• [Supplied records]

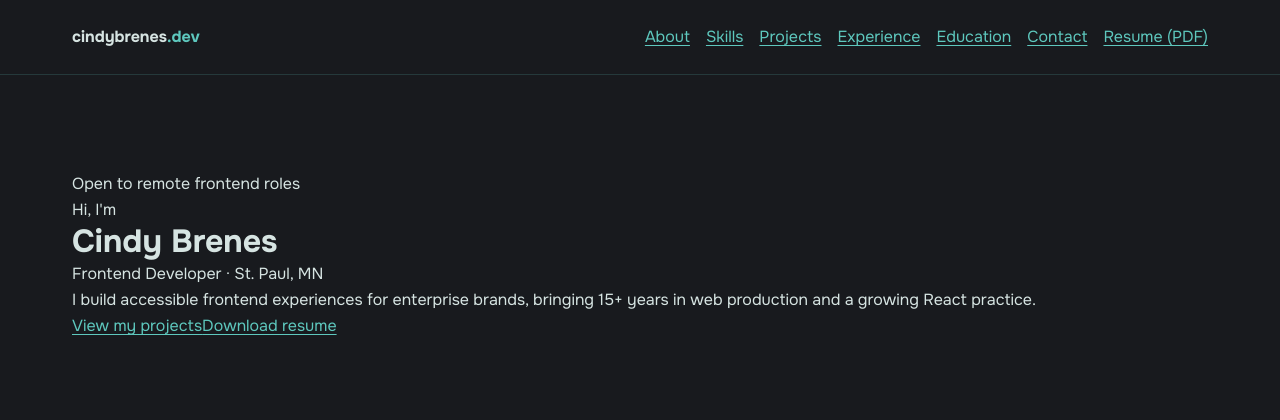
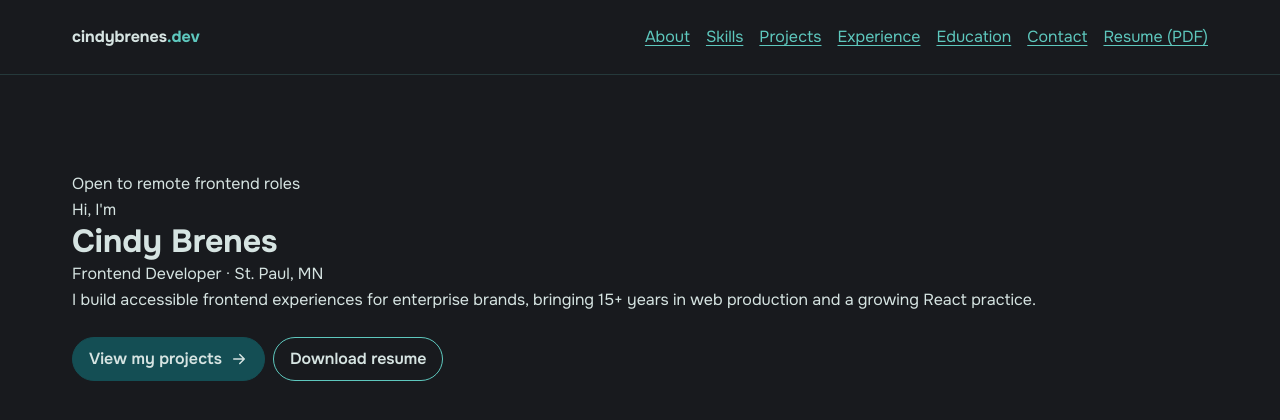
Before and after one commit to cinbrefe/personal-portfolio, a React (Vite) app: page / in a window 1280 px wide. Shown: the top 420 px of the page. Built offline with nearby package versions, Linux system fonts and the light colour scheme.

Commit message:
Add button styles and Hero CTAs

```diff
--- a/src/components/Hero/Hero.jsx
+++ b/src/components/Hero/Hero.jsx
@@ -1,4 +1,5 @@
 import { hero } from '../../content/copy.js';
+import ArrowIcon from '../ui/ArrowIcon.jsx';
 import './Hero.scss';
 
 export default function Hero() {
@@ -12,9 +13,15 @@ export default function Hero() {
 			<h1 id="hero-title">{name}</h1>
 			<p>{role} · {location}</p>
 			<p>{body}</p>
-			<div>
-				<a href={primaryCta.href}>{primaryCta.label}</a>
-				<a href={secondaryCta.href}>{secondaryCta.label}</a>
+			<div className="hero__actions">
+				<a className={`button button--primary${primaryCta.icon ? ` button--${primaryCta.icon}` : ''}`} href={primaryCta.href}>
+					{primaryCta.label}
+					{primaryCta.icon && <ArrowIcon direction={primaryCta.icon} className="button__icon" />}
+				</a>
+				<a className="button button--ghost" href={secondaryCta.href}>
+					{secondaryCta.label}
+					{secondaryCta.icon && <ArrowIcon direction={secondaryCta.icon} className="button__icon" />}
+				</a>
 			</div>
 			</div>
 		</section>
--- a/src/components/Hero/Hero.scss
+++ b/src/components/Hero/Hero.scss
@@ -0,0 +1,8 @@
+@use '../../styles/abstracts/variables' as *;
+@use '../../styles/abstracts/mixins' as *;
+
+.hero__actions {
+	@include flex($wrap: wrap);
+	gap: $spacing-sm;
+	margin-top: $spacing-lg;
+}
--- /dev/null
+++ b/src/components/ui/ArrowIcon.jsx
@@ -0,0 +1,19 @@
+export default function ArrowIcon({ direction, className = '' }) {
+	if (direction === 'arrow-up-right') {
+		return (
+			<svg className={className} width="16" height="16" viewBox="0 0 24 24" fill="none" stroke="currentColor" strokeWidth="2" strokeLinecap="round" strokeLinejoin="round" aria-hidden="true" focusable="false">
+				<path d="M7 17L17 7M8 7h9v9" />
+			</svg>
+		);
+	}
+
+	if (direction === 'arrow-right') {
+		return (
+			<svg className={className} width="18" height="18" viewBox="0 0 24 24" fill="none" stroke="currentColor" strokeWidth="2" strokeLinecap="round" strokeLinejoin="round" aria-hidden="true" focusable="false">
+				<path d="M5 12h14M13 6l6 6-6 6" />
+			</svg>
+		);
+	}
+
+	return null;
+}
--- a/src/content/copy.js
+++ b/src/content/copy.js
@@ -7,7 +7,7 @@ export const nav = [
 	{ label: 'Experience', href: '#experience' },
 	{ label: 'Education', href: '#education' },
 	{ label: 'Contact', href: '#contact' },
-	{ label: 'Resume (PDF)', href: '/cindy-brenes-resume.pdf' },
+	{ label: 'Resume (PDF)', href: '/documents/cindy-brenes-resume.pdf', variant: 'ghost', icon: 'arrow-up-right', newTab: true },
 ];
 
 export const brand = {
@@ -22,8 +22,8 @@ export const hero = {
 	role: 'Frontend Developer',
 	location: 'St. Paul, MN',
 	body: 'I build accessible frontend experiences for enterprise brands, bringing 15+ years in web production and a growing React practice.',
-	primaryCta: { label: 'View my projects', href: '#projects' },
-	secondaryCta: { label: 'Download resume', href: '/cindy-brenes-resume.pdf' },
+	primaryCta: { label: 'View my projects', href: '#projects', icon: 'arrow-right' },
+	secondaryCta: { label: 'Download resume', href: '/documents/cindy-brenes-resume.pdf' },
 };
 
 export const about = {
--- a/src/styles/abstracts/_variables.scss
+++ b/src/styles/abstracts/_variables.scss
@@ -9,6 +9,10 @@ $color-border: rgba(94, 200, 190, 0.18);
 
 // Typography
 $font-base: 'Onest', sans-serif;
+$font-weight-regular: 400;
+$font-weight-medium: 500;
+$font-weight-semibold: 600;
+$font-weight-bold: 700;
 $font-size-base: 16px;
 $font-size-xs: 0.75rem;
 $font-size-sm: 0.875rem;
@@ -29,7 +33,7 @@ $spacing-3xl: 6rem;
 
 // Layout
 $max-width: 75rem;
-$radius: 0.5rem;
+$radius: 62.4375rem;
 
 // Breakpoints
 $breakpoint-sm: 576px;
--- a/src/styles/base/_typography.scss
+++ b/src/styles/base/_typography.scss
@@ -11,7 +11,7 @@
 
 h1, h2, h3, h4 {
 	line-height: 1.2;
-	font-weight: 700;
+	font-weight: $font-weight-bold;
 }
 
 h1, .h1 { font-size: $font-size-2xl; }
--- /dev/null
+++ b/src/styles/components/_buttons.scss
@@ -0,0 +1,62 @@
+@use '../abstracts/variables' as *;
+
+.button {
+	align-items: center;
+	border-radius: $radius;
+	border: 1px solid transparent;
+	display: inline-flex;
+	font: inherit;
+	font-weight: $font-weight-semibold;
+	justify-content: center;
+	min-height: 44px;
+	padding: 0 $spacing-md;
+	text-decoration: none;
+	transition: background-color 180ms ease, border-color 180ms ease, color 180ms ease;
+}
+
+.button--sm {
+	font-size: $font-size-sm;
+	min-height: 44px;
+	padding: 0 $spacing-md;
+}
+
+.button--primary {
+	background-color: $color-accent;
+	border-color: $color-accent;
+	color: $color-text;
+
+	&:hover {
+		background-color: $color-interactive;
+		border-color: $color-interactive;
+		color: $color-background;
+	}
+}
+
+.button--ghost {
+	background-color: transparent;
+	border-color: $color-interactive;
+	color: $color-text;
+
+	&:hover {
+		background-color: $color-accent;
+	}
+}
+
+.button__icon {
+	flex: none;
+}
+
+.button--arrow-up-right {
+	gap: 0.25rem;
+}
+
+.button--arrow-right {
+	gap: 0.5rem;
+}
+
+@media (prefers-reduced-motion: reduce) {
+	.button {
+		transition: none;
+	}
+
+}
--- /dev/null
+++ b/src/styles/components/_icon-links.scss
@@ -0,0 +1,15 @@
+@use '../abstracts/variables' as *;
+
+.icon-link {
+	align-items: center;
+	display: inline-flex;
+	gap: 0.25rem;
+}
+
+.icon-link--arrow-right {
+	gap: 0.5rem;
+}
+
+.icon-link__icon {
+	flex: none;
+}
--- a/src/styles/main.scss
+++ b/src/styles/main.scss
@@ -8,6 +8,10 @@
 @use 'base/typography';
 @use 'base/accessibility';
 
+// Components
+@use 'components/buttons';
+@use 'components/icon-links';
+
 // Layouts
 @use 'layouts/container';
 @use 'layouts/main';
```
Also changed, not shown: 1 other file (tests, documents, lock files or other folders).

• [What you are asked to do]
An exact retyping of the material, minus the pictures, is the required answer.

• [Answer for this exercise]
Before and after one commit to cinbrefe/personal-portfolio, a React (Vite) app: page / in a window 1280 px wide. Shown: the top 420 px of the page. Built offline with nearby package versions, Linux system fonts and the light colour scheme.

Commit message:
Add button styles and Hero CTAs

```diff
--- a/src/components/Hero/Hero.jsx
+++ b/src/components/Hero/Hero.jsx
@@ -1,4 +1,5 @@
 import { hero } from '../../content/copy.js';
+import ArrowIcon from '../ui/ArrowIcon.jsx';
 import './Hero.scss';
 
 export default function Hero() {
@@ -12,9 +13,15 @@ export default function Hero() {
 			<h1 id="hero-title">{name}</h1>
 			<p>{role} · {location}</p>
 			<p>{body}</p>
-			<div>
-				<a href={primaryCta.href}>{primaryCta.label}</a>
-				<a href={secondaryCta.href}>{secondaryCta.label}</a>
+			<div className="hero__actions">
+				<a className={`button button--primary${primaryCta.icon ? ` button--${primaryCta.icon}` : ''}`} href={primaryCta.href}>
+					{primaryCta.label}
+					{primaryCta.icon && <ArrowIcon direction={primaryCta.icon} className="button__icon" />}
+				</a>
+				<a className="button button--ghost" href={secondaryCta.href}>
+					{secondaryCta.label}
+					{secondaryCta.icon && <ArrowIcon direction={secondaryCta.icon} className="button__icon" />}
+				</a>
 			</div>
 			</div>
 		</section>
--- a/src/components/Hero/Hero.scss
+++ b/src/components/Hero/Hero.scss
@@ -0,0 +1,8 @@
+@use '../../styles/abstracts/variables' as *;
+@use '../../styles/abstracts/mixins' as *;
+
+.hero__actions {
+	@include flex($wrap: wrap);
+	gap: $spacing-sm;
+	margin-top: $spacing-lg;
+}
--- /dev/null
+++ b/src/components/ui/ArrowIcon.jsx
@@ -0,0 +1,19 @@
+export default function ArrowIcon({ direction, className = '' }) {
+	if (direction === 'arrow-up-right') {
+		return (
+			<svg className={className} width="16" height="16" viewBox="0 0 24 24" fill="none" stroke="currentColor" strokeWidth="2" strokeLinecap="round" strokeLinejoin="round" aria-hidden="true" focusable="false">
+				<path d="M7 17L17 7M8 7h9v9" />
+			</svg>
+		);
+	}
+
+	if (direction === 'arrow-right') {
+		return (
+			<svg className={className} width="18" height="18" viewBox="0 0 24 24" fill="none" stroke="currentColor" strokeWidth="2" strokeLinecap="round" strokeLinejoin="round" aria-hidden="true" focusable="false">
+				<path d="M5 12h14M13 6l6 6-6 6" />
+			</svg>
+		);
+	}
+
+	return null;
+}
--- a/src/content/copy.js
+++ b/src/content/copy.js
@@ -7,7 +7,7 @@ export const nav = [
 	{ label: 'Experience', href: '#experience' },
 	{ label: 'Education', href: '#education' },
 	{ label: 'Contact', href: '#contact' },
-	{ label: 'Resume (PDF)', href: '/cindy-brenes-resume.pdf' },
+	{ label: 'Resume (PDF)', href: '/documents/cindy-brenes-resume.pdf', variant: 'ghost', icon: 'arrow-up-right', newTab: true },
 ];
 
 export const brand = {
@@ -22,8 +22,8 @@ export const hero = {
 	role: 'Frontend Developer',
 	location: 'St. Paul, MN',
 	body: 'I build accessible frontend experiences for enterprise brands, bringing 15+ years in web production and a growing React practice.',
-	primaryCta: { label: 'View my projects', href: '#projects' },
-	secondaryCta: { label: 'Download resume', href: '/cindy-brenes-resume.pdf' },
+	primaryCta: { label: 'View my projects', href: '#projects', icon: 'arrow-right' },
+	secondaryCta: { label: 'Download resume', href: '/documents/cindy-brenes-resume.pdf' },
 };
 
 export const about = {
--- a/src/styles/abstracts/_variables.scss
+++ b/src/styles/abstracts/_variables.scss
@@ -9,6 +9,10 @@ $color-border: rgba(94, 200, 190, 0.18);
 
 // Typography
 $font-base: 'Onest', sans-serif;
+$font-weight-regular: 400;
+$font-weight-medium: 500;
+$font-weight-semibold: 600;
+$font-weight-bold: 700;
 $font-size-base: 16px;
 $font-size-xs: 0.75rem;
 $font-size-sm: 0.875rem;
@@ -29,7 +33,7 @@ $spacing-3xl: 6rem;
 
 // Layout
 $max-width: 75rem;
-$radius: 0.5rem;
+$radius: 62.4375rem;
 
 // Breakpoints
 $breakpoint-sm: 576px;
--- a/src/styles/base/_typography.scss
+++ b/src/styles/base/_typography.scss
@@ -11,7 +11,7 @@
 
 h1, h2, h3, h4 {
 	line-height: 1.2;
-	font-weight: 700;
+	font-weight: $font-weight-bold;
 }
 
 h1, .h1 { font-size: $font-size-2xl; }
--- /dev/null
+++ b/src/styles/components/_buttons.scss
@@ -0,0 +1,62 @@
+@use '../abstracts/variables' as *;
+
+.button {
+	align-items: center;
+	border-radius: $radius;
+	border: 1px solid transparent;
+	display: inline-flex;
+	font: inherit;
+	font-weight: $font-weight-semibold;
+	justify-content: center;
+	min-height: 44px;
+	padding: 0 $spacing-md;
+	text-decoration: none;
+	transition: background-color 180ms ease, border-color 180ms ease, color 180ms ease;
+}
+
+.button--sm {
+	font-size: $font-size-sm;
+	min-height: 44px;
+	padding: 0 $spacing-md;
+}
+
+.button--primary {
+	background-color: $color-accent;
+	border-color: $color-accent;
+	color: $color-text;
+
+	&:hover {
+		background-color: $color-interactive;
+		border-color: $color-interactive;
+		color: $color-background;
+	}
+}
+
+.button--ghost {
+	background-color: transparent;
+	border-color: $color-interactive;
+	color: $color-text;
+
+	&:hover {
+		background-color: $color-accent;
+	}
+}
+
+.button__icon {
+	flex: none;
+}
+
+.button--arrow-up-right {
+	gap: 0.25rem;
+}
+
+.button--arrow-right {
+	gap: 0.5rem;
+}
+
+@media (prefers-reduced-motion: reduce) {
+	.button {
+		transition: none;
+	}
+
+}
--- /dev/null
+++ b/src/styles/components/_icon-links.scss
@@ -0,0 +1,15 @@
+@use '../abstracts/variables' as *;
+
+.icon-link {
+	align-items: center;
+	display: inline-flex;
+	gap: 0.25rem;
+}
+
+.icon-link--arrow-right {
+	gap: 0.5rem;
+}
+
+.icon-link__icon {
+	flex: none;
+}
--- a/src/styles/main.scss
+++ b/src/styles/main.scss
@@ -8,6 +8,10 @@
 @use 'base/typography';
 @use 'base/accessibility';
 
+// Components
+@use 'components/buttons';
+@use 'components/icon-links';
+
 // Layouts
 @use 'layouts/container';
 @use 'layouts/main';
```
Also changed, not shown: 1 other file (tests, documents, lock files or other folders).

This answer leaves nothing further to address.